Davis told the troops of his departure at a recently concluded staff meeting.
"Just told my colleagues of 10 yrs I'm leaving company I founded," Davis said in a Twitter posting. "What a wonderful journey. Thank you, Tellme!"
The Tellme unit will become part of a "speech center of excellence" to be led by Zig Serafin, a 10-year Microsoft veteran. That unit will also include Microsoft's separate Speech Components Group. Serafin said in an interview that Davis and McCue are the only high-level departures and shrugged off the suggestion that Microsoft may have trouble hanging on to Tellme's rank and file.
"I'm not new to the group," said Serafin, who will lead a combined unit that includes Tellme's staff as well as others at the company who work on speech technology. The group spans teams in Mountain View, Calif., where Tellme has offices, as well as Redmond, Wash., and Beijing. Serafin noted that he was deeply involved in helping Tellme integrate with the company in the year following its acquisition by Microsoft in 2007.
"For the first year I worked with Mike to help him connect in with Microsoft and how to navigate the company," he said. Serafin was even there on Super Bowl Sunday in 2007 as Microsoft CEO Steve Ballmer worked to persuade McCue to sell, with Ballmer accidentally spilling a soda on McCue during one excited outburst.
"I've been there since the beginning and the leaders recognize that," Serafin said.
Serafin said that the Tellme unit, like other Microsoft divisions, was affected by recent layoffs. However, he said that Microsoft isn't abandoning any of the many areas in which Tellme was working, including Microsoft's mobile phone, automotive and mobile units. Tellme also has its own consumer service and application as well as an enterprise business that sells a voice-recognition-based phone service to large and mid-size businesses.

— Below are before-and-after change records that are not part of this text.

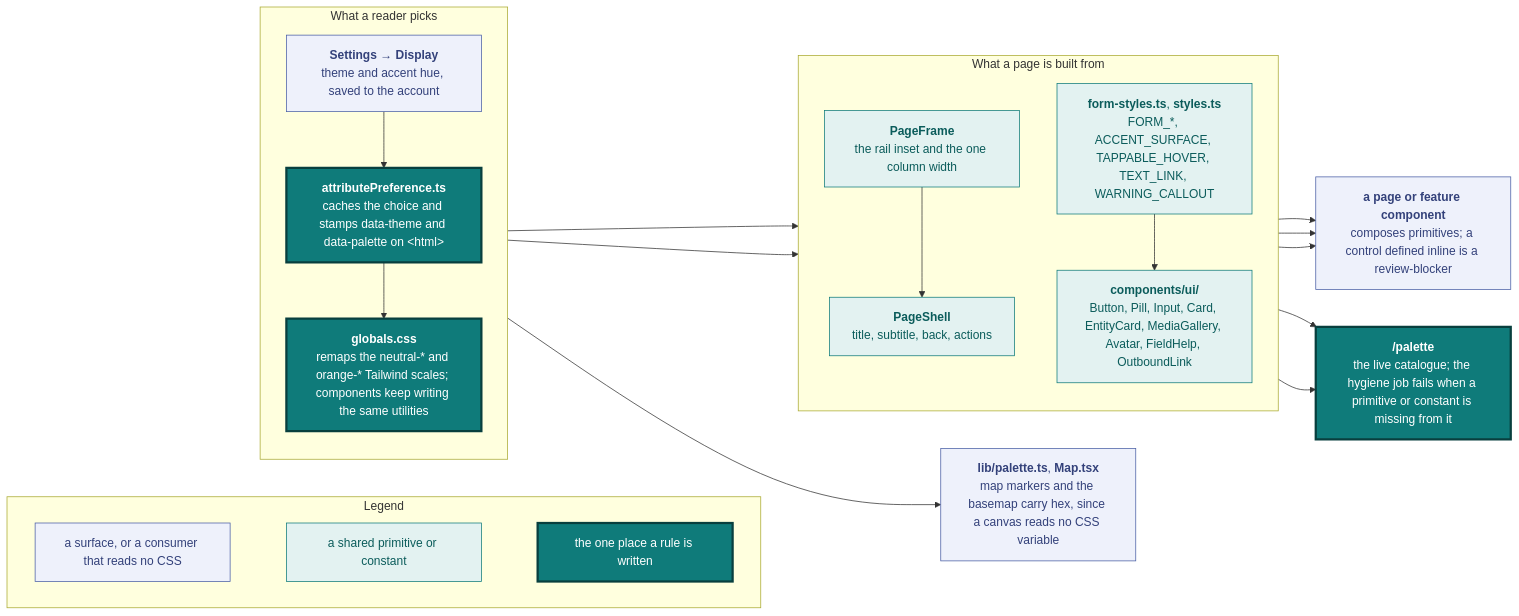
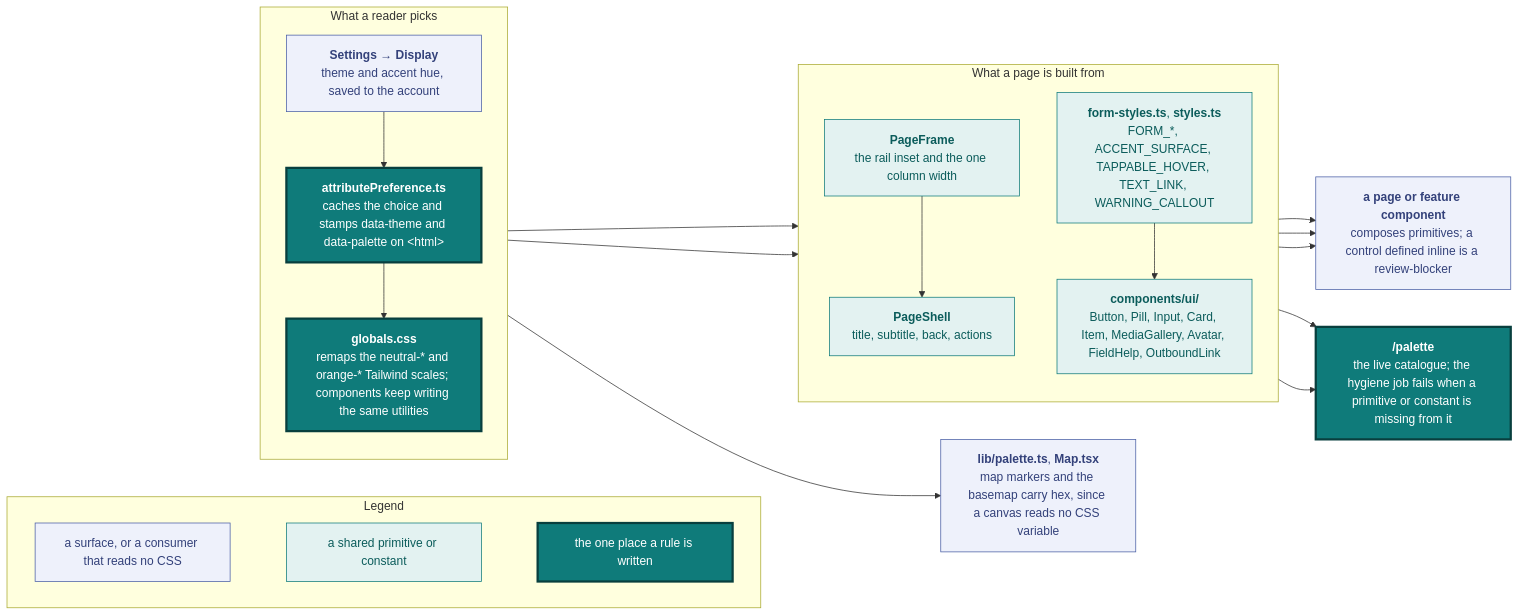
One commit to vidithq/vidit changed the first of 23 diagrams in docs/design.md. Above: the diagram before and after it, drawn with Mermaid. The commit also changed other lines of this file and 145 other files, not shown here.

````diff
--- a/docs/design.md
+++ b/docs/design.md
@@ -5,56 +5,56 @@
 ```mermaid
 flowchart LR
   classDef spec fill:#eef1fb,stroke:#4a5fa5,color:#33417a
   classDef shared fill:#e3f2f1,stroke:#0f7b7a,color:#0b5c5b
   classDef core fill:#0f7b7a,stroke:#083f3e,stroke-width:3px,color:#ffffff
 
   subgraph legend [Legend]
     direction LR
     l1["`a surface, or a consumer that reads no CSS`"]:::spec
     l2["`a shared primitive or constant`"]:::shared
     l3["`the one place a rule is written`"]:::core
     l1 ~~~ l2 ~~~ l3
   end
 
   subgraph pref [What a reader picks]
     direction TB
     settings["`**Settings → Display**
     theme and accent hue, saved to the account`"]:::spec
     attr["`**attributePreference.ts**
     caches the choice and stamps data-theme and data-palette on &lt;html&gt;`"]:::core
     globals["`**globals.css**
     remaps the neutral-* and orange-* Tailwind scales; components keep writing the same utilities`"]:::core
     settings --> attr --> globals
   end
 
   canvas["`**lib/palette.ts**, **Map.tsx**
   map markers and the basemap carry hex, since a canvas reads no CSS variable`"]:::spec
 
   subgraph build [What a page is built from]
     direction TB
     frame["`**PageFrame**
     the rail inset and the one column width`"]:::shared
     shell["`**PageShell**
     title, subtitle, back, actions`"]:::shared
     prims["`**components/ui/**
-    Button, Pill, Input, Card, EntityCard, MediaGallery, Avatar, FieldHelp, OutboundLink`"]:::shared
+    Button, Pill, Input, Card, Item, MediaGallery, Avatar, FieldHelp, OutboundLink`"]:::shared
     consts["`**form-styles.ts**, **styles.ts**
     FORM_*, ACCENT_SURFACE, TAPPABLE_HOVER, TEXT_LINK, WARNING_CALLOUT`"]:::shared
     frame --> shell
     consts --> prims
   end
 
   page["`**a page or feature component**
   composes primitives; a control defined inline is a review-blocker`"]:::spec
   catalogue["`**/palette**
   the live catalogue; the hygiene job fails when a primitive or constant is missing from it`"]:::core
 
   globals --> prims
   globals --> consts
   attr --> canvas
   shell --> page
   prims --> page
   consts --> page
   prims --> catalogue
   consts --> catalogue
 ```
````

"Microsoft believes that speech is a natural user interface that will be used in a wide range of consumer and business applications," Serafin said. "We think there is an opportunity to further move the needle forward as far as what role speech plays as a natural user interface."
With 400 people on the team, Serafin said that Microsoft has the broadest speech effort in the industry.

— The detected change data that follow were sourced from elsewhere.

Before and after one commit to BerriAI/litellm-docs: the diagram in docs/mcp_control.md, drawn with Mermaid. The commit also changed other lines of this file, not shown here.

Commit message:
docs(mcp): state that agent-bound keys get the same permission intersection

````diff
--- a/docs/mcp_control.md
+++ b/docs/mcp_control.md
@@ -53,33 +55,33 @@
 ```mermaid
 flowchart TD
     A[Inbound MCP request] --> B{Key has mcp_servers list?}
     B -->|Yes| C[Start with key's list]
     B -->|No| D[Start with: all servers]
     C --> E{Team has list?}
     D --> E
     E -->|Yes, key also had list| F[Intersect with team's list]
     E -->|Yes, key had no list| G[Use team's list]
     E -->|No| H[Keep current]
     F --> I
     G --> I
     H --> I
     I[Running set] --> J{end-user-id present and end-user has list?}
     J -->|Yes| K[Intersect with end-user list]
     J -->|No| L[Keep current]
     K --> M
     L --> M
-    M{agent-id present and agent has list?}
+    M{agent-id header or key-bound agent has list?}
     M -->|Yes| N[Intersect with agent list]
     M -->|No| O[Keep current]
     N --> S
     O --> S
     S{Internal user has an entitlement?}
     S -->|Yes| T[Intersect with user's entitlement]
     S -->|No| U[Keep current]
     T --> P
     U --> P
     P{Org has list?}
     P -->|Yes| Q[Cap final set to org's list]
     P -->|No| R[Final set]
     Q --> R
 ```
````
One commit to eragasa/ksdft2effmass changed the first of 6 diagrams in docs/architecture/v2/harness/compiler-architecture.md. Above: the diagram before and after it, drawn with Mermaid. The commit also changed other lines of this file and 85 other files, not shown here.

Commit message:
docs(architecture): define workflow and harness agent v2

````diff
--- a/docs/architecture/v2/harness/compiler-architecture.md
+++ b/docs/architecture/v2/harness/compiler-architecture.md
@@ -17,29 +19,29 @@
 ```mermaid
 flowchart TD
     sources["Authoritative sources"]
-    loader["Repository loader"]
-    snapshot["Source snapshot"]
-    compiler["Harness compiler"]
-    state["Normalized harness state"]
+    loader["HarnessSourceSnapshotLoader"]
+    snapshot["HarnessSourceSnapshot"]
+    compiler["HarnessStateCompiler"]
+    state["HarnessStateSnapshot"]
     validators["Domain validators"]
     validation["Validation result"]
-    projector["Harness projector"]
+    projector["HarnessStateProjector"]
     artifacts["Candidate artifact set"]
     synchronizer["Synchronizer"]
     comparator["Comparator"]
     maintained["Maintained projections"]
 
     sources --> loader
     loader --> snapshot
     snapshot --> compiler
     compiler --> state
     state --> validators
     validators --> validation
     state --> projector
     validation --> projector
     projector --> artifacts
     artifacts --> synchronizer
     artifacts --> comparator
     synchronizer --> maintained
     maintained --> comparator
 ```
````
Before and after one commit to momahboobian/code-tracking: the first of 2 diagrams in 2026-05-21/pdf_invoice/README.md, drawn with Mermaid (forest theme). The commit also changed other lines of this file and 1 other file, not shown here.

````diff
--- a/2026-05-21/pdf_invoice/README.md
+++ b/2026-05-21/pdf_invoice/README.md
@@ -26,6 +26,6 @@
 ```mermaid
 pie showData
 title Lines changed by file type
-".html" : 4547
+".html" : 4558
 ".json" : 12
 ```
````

"There's no group in the industry that has this combination of assets working across software and services for speech."
Among the projects Serafin will inherit: coming up with a Tellme app for the iPhone. Last year, a Tellme executive said an alpha version was already being tested and said a final product would be ready by June.
Microsoft now says it will miss that target. Although an iPhone version of Tellme's voice-powered search is still being developed, the company plans to release it only after the Windows Mobile 6.5 version of the Tellme app, which is due in the fall.